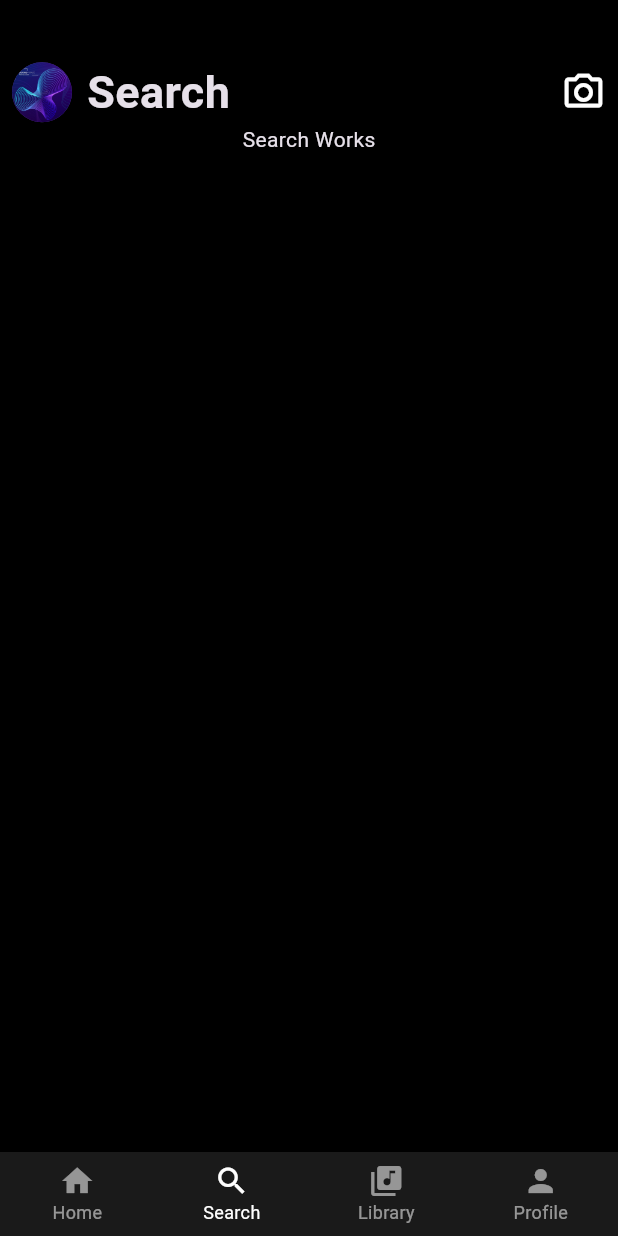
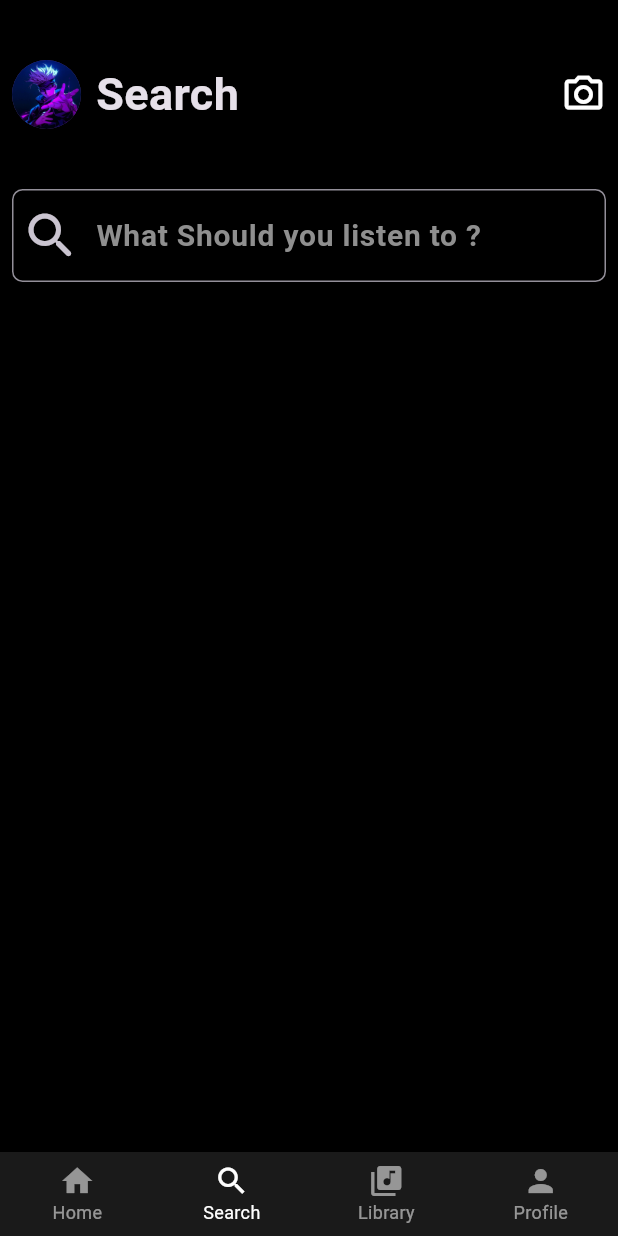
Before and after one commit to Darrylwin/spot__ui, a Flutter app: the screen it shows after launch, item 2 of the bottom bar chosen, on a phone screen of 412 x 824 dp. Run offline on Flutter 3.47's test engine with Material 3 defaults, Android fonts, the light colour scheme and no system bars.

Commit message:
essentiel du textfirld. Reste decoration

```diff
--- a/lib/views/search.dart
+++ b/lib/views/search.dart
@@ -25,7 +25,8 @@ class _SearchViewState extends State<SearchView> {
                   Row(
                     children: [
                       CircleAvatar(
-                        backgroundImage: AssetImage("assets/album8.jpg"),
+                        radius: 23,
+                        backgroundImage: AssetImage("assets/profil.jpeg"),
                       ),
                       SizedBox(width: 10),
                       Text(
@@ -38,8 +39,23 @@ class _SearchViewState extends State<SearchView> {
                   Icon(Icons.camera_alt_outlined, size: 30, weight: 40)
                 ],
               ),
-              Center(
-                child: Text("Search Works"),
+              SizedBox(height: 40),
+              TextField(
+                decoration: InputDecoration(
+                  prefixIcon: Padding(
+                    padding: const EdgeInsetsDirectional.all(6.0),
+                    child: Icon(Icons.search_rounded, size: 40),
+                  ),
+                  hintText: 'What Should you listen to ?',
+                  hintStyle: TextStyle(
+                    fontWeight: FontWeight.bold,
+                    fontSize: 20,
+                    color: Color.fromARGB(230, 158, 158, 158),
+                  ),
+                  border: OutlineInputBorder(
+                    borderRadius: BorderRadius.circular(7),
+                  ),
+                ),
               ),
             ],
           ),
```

+--

Show all lines above holding the word "backgroundImage".

-                        backgroundImage: AssetImage("assets/album8.jpg"),
+                        backgroundImage: AssetImage("assets/profil.jpeg"),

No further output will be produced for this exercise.